'The Thick of It' Gave Us the Language for Today's Political Absurdity

It also managed to almost exactly predict three real-life policies.
July 23, 2019, 12:42pm
Malcolm Tucker (Peter Capaldi​) and Ollie Reeder​ (Chris Addison​) in ​The Thick Of It
Malcolm Tucker (Peter Capaldi) and Ollie Reeder (Chris Addison) in The Thick Of It. Photo by Andy Paradise © BBC via Everett Collection Inc / Alamy Stock Photo

In the opening scene of The Thick Of It, Minister of the fictional Department of Social Affairs and Citizenship, Hugh Abbott; political advisor, Olly; and civil servant Terri are in the back of a car, freestyling policy ideas to fill a policy-shaped hole in Abbott's upcoming speech. They come up with three nuggets of purest-driven dumb: "ASBOs for pets", "everyone has to carry a plastic bag" and "national spare room database".
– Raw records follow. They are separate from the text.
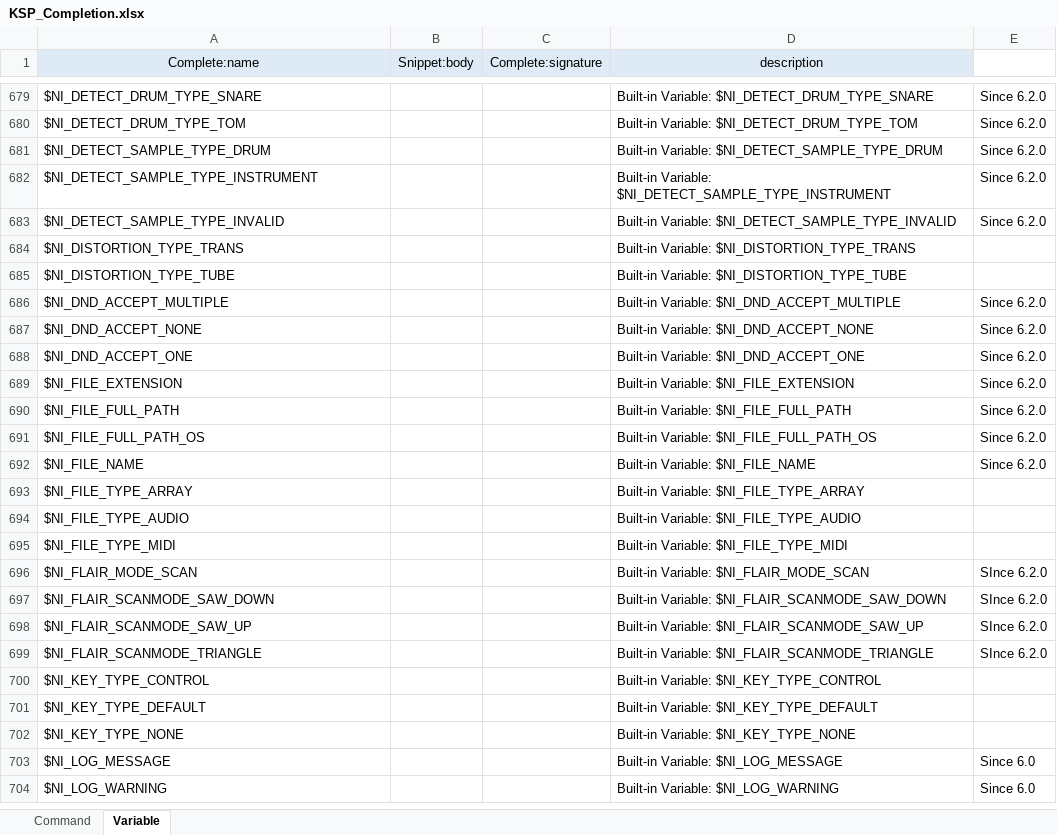
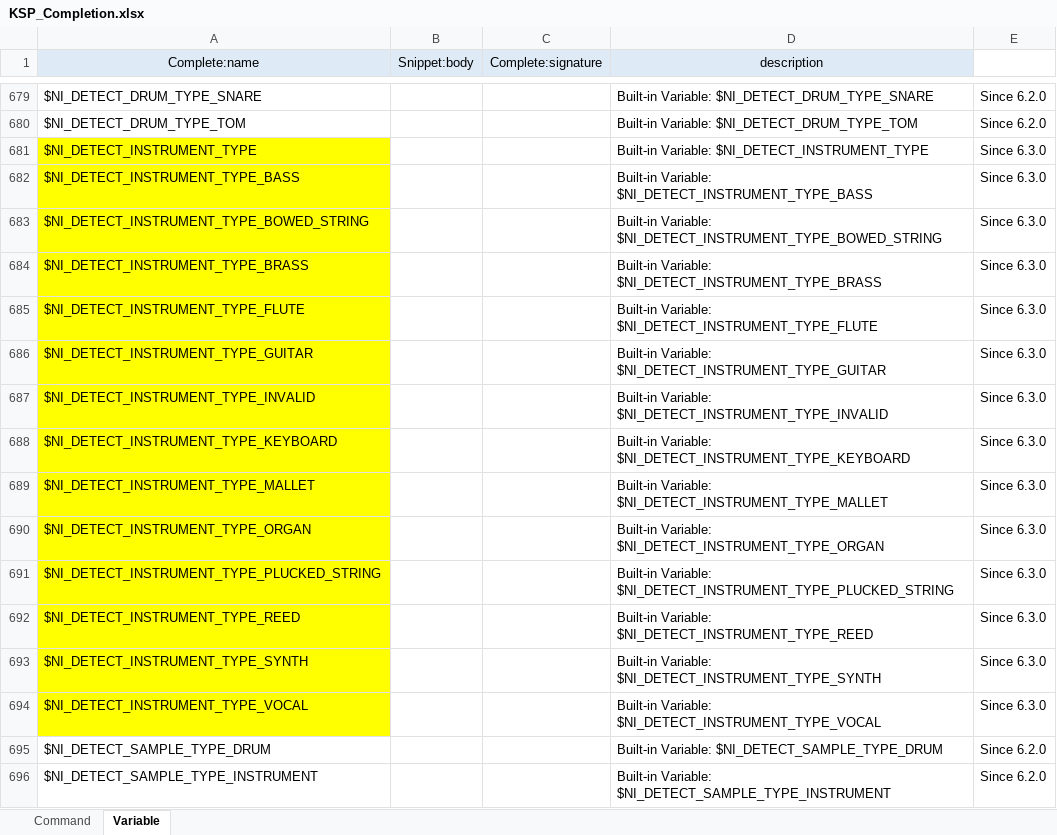
Before and after one commit to r-koubou/vscode-ksp, an Excel workbook: data/KSP_Completion.xlsx, sheet Variable, drawn as a sheet; only a part is shown, gaps mark what is left out; the shorter side is filled out with more unchanged rows; values as stored, in another font and other column widths than the file's, no borders; the diff names each change by its address in the sheet, - before the commit and + after, or states it on an @@ line.

```diff
--- a/data/KSP_Completion.xlsx (sheet Variable)
+++ b/data/KSP_Completion.xlsx (sheet Variable)
+row 681: $NI_DETECT_INSTRUMENT_TYPE |  |  | Built-in Variable: $NI_DETECT_INSTRUMENT_TYPE | Since 6.3.0
+row 682: $NI_DETECT_INSTRUMENT_TYPE_BASS |  |  | Built-in Variable: $NI_DETECT_INSTRUMENT_TYPE_BASS | Since 6.3.0
+row 683: $NI_DETECT_INSTRUMENT_TYPE_BOWED_STRING |  |  | Built-in Variable: $NI_DETECT_INSTRUMENT_TYPE_BOWED_STRING | Since 6.3.0
+row 684: $NI_DETECT_INSTRUMENT_TYPE_BRASS |  |  | Built-in Variable: $NI_DETECT_INSTRUMENT_TYPE_BRASS | Since 6.3.0
+row 685: $NI_DETECT_INSTRUMENT_TYPE_FLUTE |  |  | Built-in Variable: $NI_DETECT_INSTRUMENT_TYPE_FLUTE | Since 6.3.0
+row 686: $NI_DETECT_INSTRUMENT_TYPE_GUITAR |  |  | Built-in Variable: $NI_DETECT_INSTRUMENT_TYPE_GUITAR | Since 6.3.0
+row 687: $NI_DETECT_INSTRUMENT_TYPE_INVALID |  |  | Built-in Variable: $NI_DETECT_INSTRUMENT_TYPE_INVALID | Since 6.3.0
+row 688: $NI_DETECT_INSTRUMENT_TYPE_KEYBOARD |  |  | Built-in Variable: $NI_DETECT_INSTRUMENT_TYPE_KEYBOARD | Since 6.3.0
+row 689: $NI_DETECT_INSTRUMENT_TYPE_MALLET |  |  | Built-in Variable: $NI_DETECT_INSTRUMENT_TYPE_MALLET | Since 6.3.0
+row 690: $NI_DETECT_INSTRUMENT_TYPE_ORGAN |  |  | Built-in Variable: $NI_DETECT_INSTRUMENT_TYPE_ORGAN | Since 6.3.0
+row 691: $NI_DETECT_INSTRUMENT_TYPE_PLUCKED_STRING |  |  | Built-in Variable: $NI_DETECT_INSTRUMENT_TYPE_PLUCKED_STRING | Since 6.3.0
+row 692: $NI_DETECT_INSTRUMENT_TYPE_REED |  |  | Built-in Variable: $NI_DETECT_INSTRUMENT_TYPE_REED | Since 6.3.0
+row 693: $NI_DETECT_INSTRUMENT_TYPE_SYNTH |  |  | Built-in Variable: $NI_DETECT_INSTRUMENT_TYPE_SYNTH | Since 6.3.0
+row 694: $NI_DETECT_INSTRUMENT_TYPE_VOCAL |  |  | Built-in Variable: $NI_DETECT_INSTRUMENT_TYPE_VOCAL | Since 6.3.0
```
Also changed, not shown: sheet Command, 11 other files.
All three have since become British government policy: the first two dead-on, the third as an echo of the Bedroom Tax.

Time and again, The Thick of It led and reality fell in behind. Eighteen months after “Do you know what it’s like to clean up your own mother’s piss?” we had The Gillian Duffy Incident. Nick Clegg used to bang on about "alarm clock Britain". Season two's Nicola Murray had her own target market: "the quiet bat-people". Murray's came first. The term "omnishambles", coined on the show in 2009, leapt from the screen into politics after George Osborne's flaky 2012 budget. By the following year, Malcolm Tucker's phrase had entered the OED.

The Thick of It didn't invent modern politics, but it gave us a perfect language to describe it. It updated our worldview on what politics was. Last year, as Priti Patel was flying back from Kenya as International Development Secretary in order to be sacked by Theresa May, the entire flight was broadcast on Sky News. "My," we all scoffed. "How very Thick Of It."

What did we mean? We meant that the politicians who had once seemed godlike now seemed as harried and at the mercy of events as anyone else. Like all good satire, The Thick of It told you that the gods were mortal. Its genius was in telling you how they weren’t even very good at being mortal.

With Spitting Image, a generation earlier, politicians often ended up secretly flattered by their portrayal. Even if you were Norman Baker, a literal slug, or John Major – grey, pea-eating philtrum of a face – there was a caricature you could own. Norman Tebbit apparently loved being portrayed as a truncheon-swinging brownshirt. Being skewered implied you had real power in the first place.

But The Thick of It picks up the story at a point where the entire political class has run out of ideas, and moved from being the hunters into the hunted. In place of grotesques, the show offered only shabbiness and neuroses – a world where our leaders are more terrified of us than we are of them.

The central truth that makes The Thick of It so meme-ready isn’t even about politics so much as it is about the media. It says something that its strongest character is the man in charge of taming the press. This is a show about the impossibility of getting any idea implemented in the sniper’s alley of rolling news. It's a world where the true antagonist isn't the Opposition, or even your own side. It’s the shrieking, gibbering journalist just out of sight, pointing and laughing for no other reason than that he has a hole in the paper to fill.

Lately, though, The Thick of It has started to yellow at the edges. The era it defines is what might be called Blair-Cameronism, and we are moving past that era now, into an age in which the press itself has lost the immunity it once enjoyed, and has finally been identified as an equal part of the problem. Now, the hunted is everyone, and the hunters are the vast tectonic forces that social media has unleashed.

Instead of a team trying to keep their candidate on-message against a media gunning for a 'gotcha" moment, the modern world is full of alternative networks trying to de-throne the conventional media itself, from Lord Adonis to Paul Joseph Watson. It's at once far more trivial and far deeper. It’s why, in the wilds of our new networks, The Brexit Party can mushroom overnight but Nicolas Sarkozy can’t even make it through the primaries of the French elections.

As society re-organises itself along lines which no longer resemble the old left-right (but equally are no Third Way), politics is no longer about the kind of initiatives that drove The Thick of It – putting a penny on income tax here and announcing you want to "call App Britain" there. It’s serious again.